As Norbert Hornstein writes in his foreword, "it underestimates Chomsky's impact in linguistics, philosophy, and psychology to describe it as immense." In Rules and Representations, Noam Chomsky lays out many of the concepts that have made his approach to linguistics and human cognition so instrumental to our understanding of language.
In this influential and controversial work Chomsky draws on philosophy, biology, and the study of the mind to consider the nature of human cognitive capacities, particularly as they are expressed in language. He arrives at his well-known position that there is a universal grammar, genetically determined, structured in the human mind, and common to all human languages. Aside from his examination of the various principles of the universal grammar--its "rules and representations"--Chomsky considers the biological basis of language capabilities and the possibility of studying mental structures and capacities in the manner of the natural sciences. Finally, he also explores whether there may be similar "grammars" of perception, art, human nature, scientific reasoning, and the unconscious.

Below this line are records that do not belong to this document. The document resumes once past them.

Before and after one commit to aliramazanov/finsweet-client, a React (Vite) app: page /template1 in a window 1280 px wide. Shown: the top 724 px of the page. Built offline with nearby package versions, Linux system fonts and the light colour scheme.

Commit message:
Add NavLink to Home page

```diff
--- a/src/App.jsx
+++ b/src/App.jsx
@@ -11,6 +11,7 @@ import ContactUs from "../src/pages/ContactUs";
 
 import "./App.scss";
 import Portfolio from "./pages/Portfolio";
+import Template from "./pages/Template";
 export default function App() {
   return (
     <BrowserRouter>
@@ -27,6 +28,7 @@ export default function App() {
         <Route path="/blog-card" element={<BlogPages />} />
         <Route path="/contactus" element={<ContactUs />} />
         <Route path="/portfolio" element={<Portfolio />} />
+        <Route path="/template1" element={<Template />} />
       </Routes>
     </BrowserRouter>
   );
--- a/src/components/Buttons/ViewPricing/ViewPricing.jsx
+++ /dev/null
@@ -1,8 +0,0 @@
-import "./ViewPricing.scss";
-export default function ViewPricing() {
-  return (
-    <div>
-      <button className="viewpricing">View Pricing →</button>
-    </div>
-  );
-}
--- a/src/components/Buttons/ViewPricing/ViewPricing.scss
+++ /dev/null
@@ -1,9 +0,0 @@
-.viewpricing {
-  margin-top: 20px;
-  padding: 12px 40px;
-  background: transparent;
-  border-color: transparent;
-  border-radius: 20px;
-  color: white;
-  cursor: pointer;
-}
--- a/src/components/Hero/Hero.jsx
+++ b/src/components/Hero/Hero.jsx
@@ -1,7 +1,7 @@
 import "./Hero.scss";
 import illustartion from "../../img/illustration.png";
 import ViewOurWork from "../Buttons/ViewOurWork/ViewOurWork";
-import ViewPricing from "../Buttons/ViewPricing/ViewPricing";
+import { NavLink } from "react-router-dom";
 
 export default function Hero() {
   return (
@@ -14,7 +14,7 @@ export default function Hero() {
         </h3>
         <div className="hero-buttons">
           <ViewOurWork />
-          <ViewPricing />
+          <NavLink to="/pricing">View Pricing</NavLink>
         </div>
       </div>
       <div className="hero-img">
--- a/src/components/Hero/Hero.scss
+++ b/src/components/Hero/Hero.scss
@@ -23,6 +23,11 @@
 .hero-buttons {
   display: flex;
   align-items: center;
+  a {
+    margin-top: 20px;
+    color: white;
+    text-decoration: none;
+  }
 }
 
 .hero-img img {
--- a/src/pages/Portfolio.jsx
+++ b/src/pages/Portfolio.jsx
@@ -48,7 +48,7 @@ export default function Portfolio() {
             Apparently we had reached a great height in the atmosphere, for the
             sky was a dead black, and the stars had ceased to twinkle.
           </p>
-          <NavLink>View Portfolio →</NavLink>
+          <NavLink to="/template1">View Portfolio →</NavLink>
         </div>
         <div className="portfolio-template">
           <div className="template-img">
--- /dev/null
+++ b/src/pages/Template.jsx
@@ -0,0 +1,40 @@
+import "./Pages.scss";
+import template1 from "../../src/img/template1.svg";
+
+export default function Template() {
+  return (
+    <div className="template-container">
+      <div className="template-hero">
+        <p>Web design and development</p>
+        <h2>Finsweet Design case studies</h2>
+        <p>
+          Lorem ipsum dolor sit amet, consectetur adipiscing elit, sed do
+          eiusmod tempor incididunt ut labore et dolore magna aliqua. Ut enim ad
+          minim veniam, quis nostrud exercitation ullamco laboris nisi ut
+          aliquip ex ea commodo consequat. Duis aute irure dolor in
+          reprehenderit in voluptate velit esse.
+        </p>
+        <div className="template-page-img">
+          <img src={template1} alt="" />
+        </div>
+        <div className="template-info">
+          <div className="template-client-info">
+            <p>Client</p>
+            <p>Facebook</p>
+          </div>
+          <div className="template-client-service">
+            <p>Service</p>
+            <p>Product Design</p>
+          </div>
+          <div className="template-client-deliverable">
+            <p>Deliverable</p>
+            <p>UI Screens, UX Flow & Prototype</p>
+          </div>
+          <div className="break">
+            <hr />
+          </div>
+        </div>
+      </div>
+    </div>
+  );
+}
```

Based on Chomsky's lively 1978 Woodbridge Lectures, this edition, first published in 1980, contains revised versions of the original lectures and two new essays. It also includes an extensive foreword by Norbert Hornstein, discussing Chomsky's ideas and their wide-ranging impact.